|US20040078935 *||Apr 23, 2003||Apr 29, 2004||Tillim Stephen L.||Handle and forceps/tweezers and method and apparatus for designing the like|
|US20040088827 *||Oct 24, 2003||May 13, 2004||Tillim Stephen L.||Parallel handle system and method for designing a parallel handle system|
|US20040118251 *||Aug 7, 2003||Jun 24, 2004||Craig Wilson||Wire stripper|
|US20040199205 *||Apr 22, 2004||Oct 7, 2004||Tillim Stephen L.||Handle for forceps/tweezers and method and apparatus for designing the like|
|US20040236883 *||Jun 16, 2004||Nov 25, 2004||Houg Todd C.||System for determining status of multiple interlocking FIFO buffer structures based on the position of at least one pointer of each of the multiple buffers|
|US20040261585 *||Jun 25, 2003||Dec 30, 2004||Bradley Birns||Buoyant wrench|
|US20050267519 *||Jul 20, 2005||Dec 1, 2005||Tillim Stephen L||Handle for forceps/tweezers and method and apparatus for designing the like|
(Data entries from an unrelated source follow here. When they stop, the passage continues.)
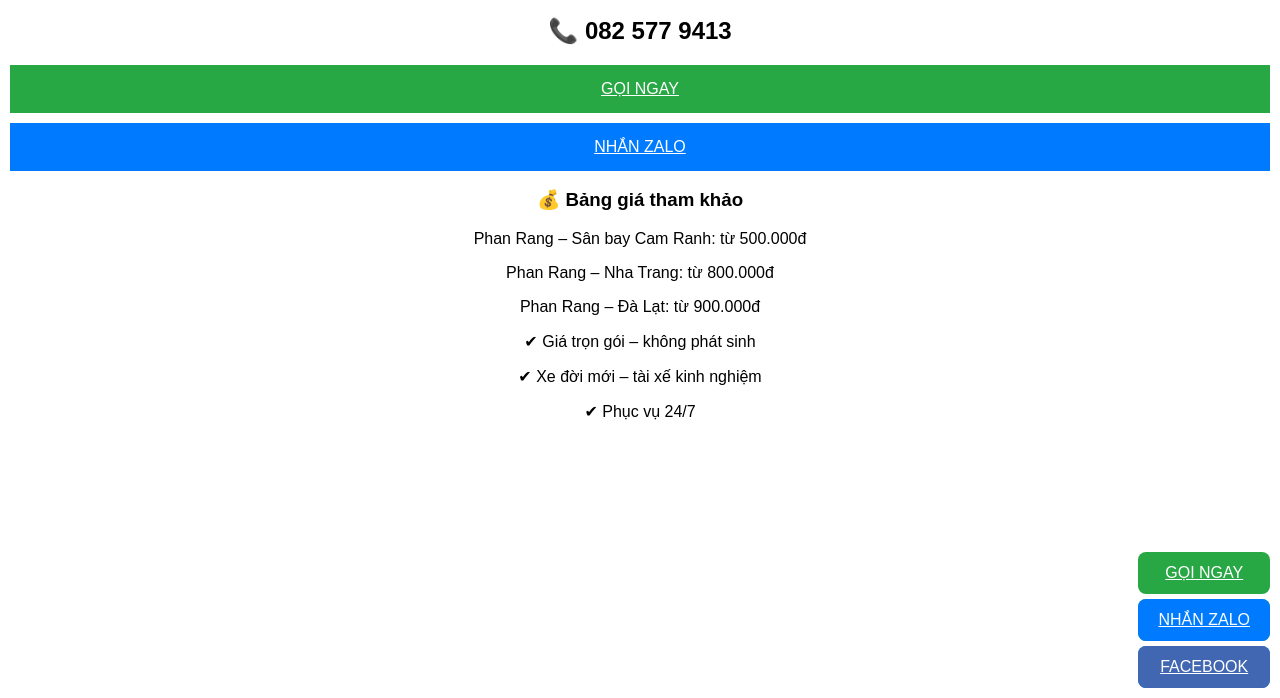
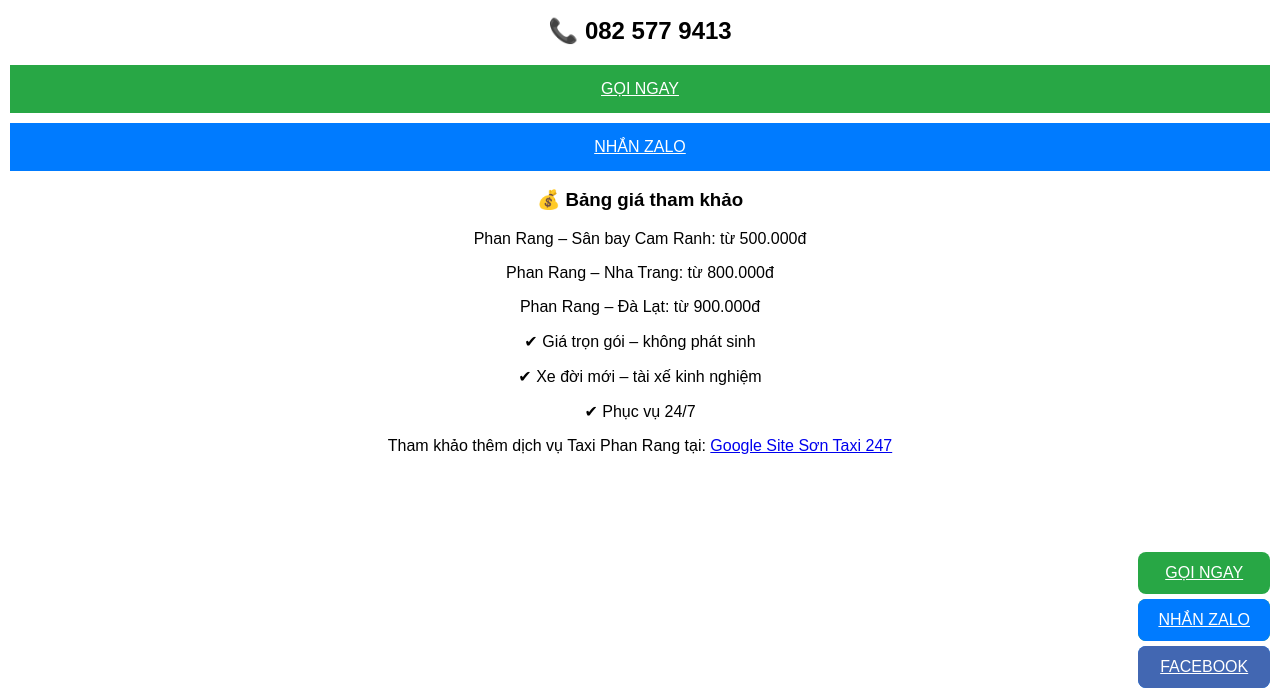
Before and after one commit to SonNguyen0l0/taxi-phan-rang, a plain HTML site: page index.html in a window 1280 px wide. Shown: the part 102-800 px from the top of the page. Drawn offline with Linux system fonts and the light colour scheme.

Commit message:
Update index.html

```diff
--- a/index.html
+++ b/index.html
@@ -62,6 +62,10 @@
   <a href="tel:0825779413" style="padding:12px 20px; background:#28a745; color:#fff; border-radius:8px; display:block; margin-bottom:5px;">GỌI NGAY</a>
   <a href="https://zalo.me/0825779413" style="padding:12px 20px; background:#007bff; color:#fff; border-radius:8px; display:block;">NHẮN ZALO</a>
 </div>
+<p>
+Tham khảo thêm dịch vụ Taxi Phan Rang tại:
+<a href="https://sites.google.com/view/son-taxi-phan-rang/trang-ch%E1%BB%A7" target="_blank">Google Site Sơn Taxi 247</a>
+</p>
 
 <script type="application/ld+json">
 {
```
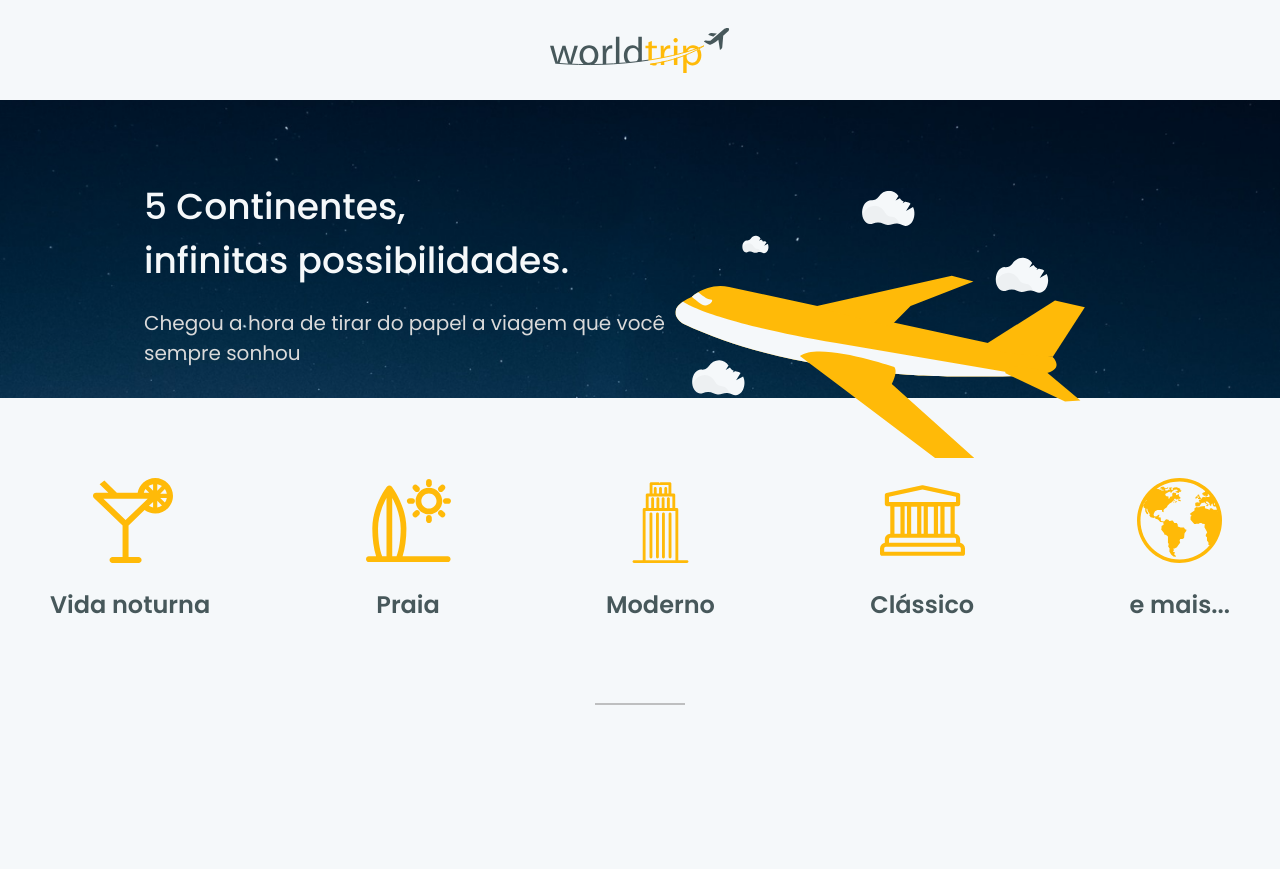
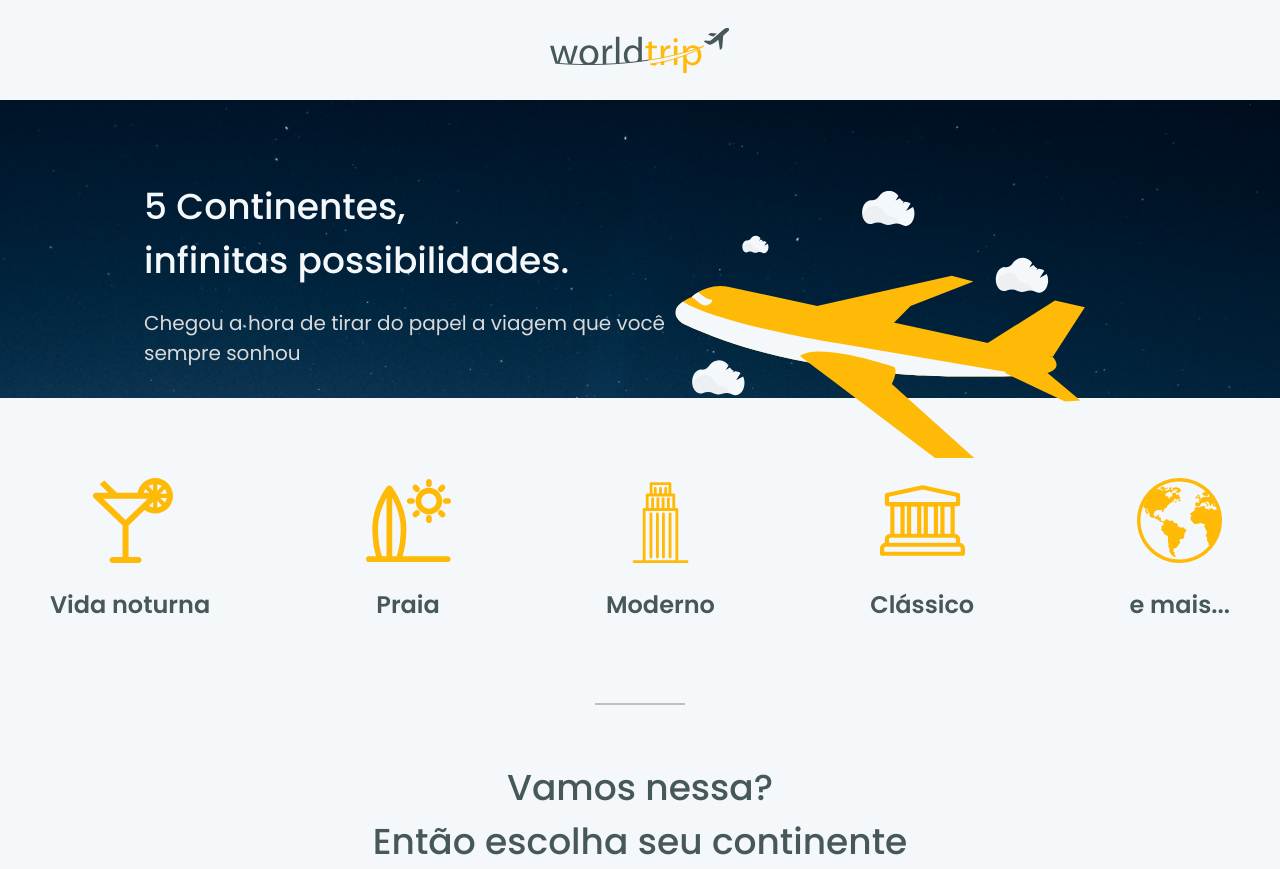
Before and after one commit to Rob30Garcia/worldtrip, a Next.js app: page / in a window 1280 px wide. Before the commit the page ends 800 px from the top, so only its background shows below. Built offline with nearby package versions, Linux system fonts and the light colour scheme.

Commit message:
feat: add phrase

```diff
--- a/src/pages/index.tsx
+++ b/src/pages/index.tsx
@@ -1,4 +1,4 @@
-import { Box, Center, Divider, Flex } from '@chakra-ui/react'
+import { Text, Center, Divider, Flex } from '@chakra-ui/react'
 import type { NextPage } from 'next'
 import { Banner } from '../Components/Banner'
 import { Header } from '../Components/Header'
@@ -25,6 +25,27 @@ const Home: NextPage = () => {
           borderColor="gray.500"
         />
       </Center>
+
+      <Center
+        width='100%'
+        flexDirection='column'
+        mt='14'
+      >
+        <Text
+          fontSize={36}
+          fontWeight="medium"
+          color="gray.500"
+        >
+          Vamos nessa?
+        </Text>
+        <Text
+          fontSize={36}
+          fontWeight="medium"
+          color="gray.500"
+        >
+          Então escolha seu continente
+        </Text>
+      </Center>
     </Flex>
   )
 }
```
|US20100263500 *||Oct 21, 2010||Karl Storz Gmbh & Co. Kg||Manipulator tool and holding and/or expanding tool with at least one manipulator tool|
|US20100263896 *||Nov 21, 2008||Oct 21, 2010||Jens Brennenstuhl||Hand-held power tool having a two-part housing|
|US20110098538 *||Apr 28, 2011||Beaver-Visitec International (Us), Inc.||Speculum|
|US20120073060 *||Mar 29, 2012||Farrell Terry C||Fencing tool|
|US20120291293 *||Dec 10, 2010||Nov 22, 2012||Nashimoto Industries Co., Ltd.||Open-close work implement|
|DE19751852C1 *||Nov 22, 1997||Jul 15, 1999||Amler Harald||Grippers for glued coverings|
|U.S. Classification||81/427, 294/99.2, 81/417|
|International Classification||B25B7/06, B25B7/00, B25B7/18|
|Cooperative Classification||B25B7/00, B25B7/06, B25B7/18|
|European Classification||B25B7/18, B25B7/06, B25B7/00|
|Sep 14, 1999||AS||Assignment|
Owner name: COMPLIERS, INC., MISSOURI
Free format text: ASSIGNMENT OF ASSIGNORS INTEREST;ASSIGNORS:VISSER, STEVEN C.;MIDHA, ASHOK;REEL/FRAME:010216/0837
Effective date: 19940614
|Dec 2, 1999||FPAY||Fee payment|
Year of fee payment: 4
|Jan 10, 2000||AS||Assignment|
|Dec 4, 2003||FPAY||Fee payment|
Year of fee payment: 8
|Dec 10, 2007||REMI||Maintenance fee reminder mailed|
|Jun 4, 2008||FPAY||Fee payment|
Year of fee payment: 12
|Jun 4, 2008||SULP||Surcharge for late payment|
Year of fee payment: 11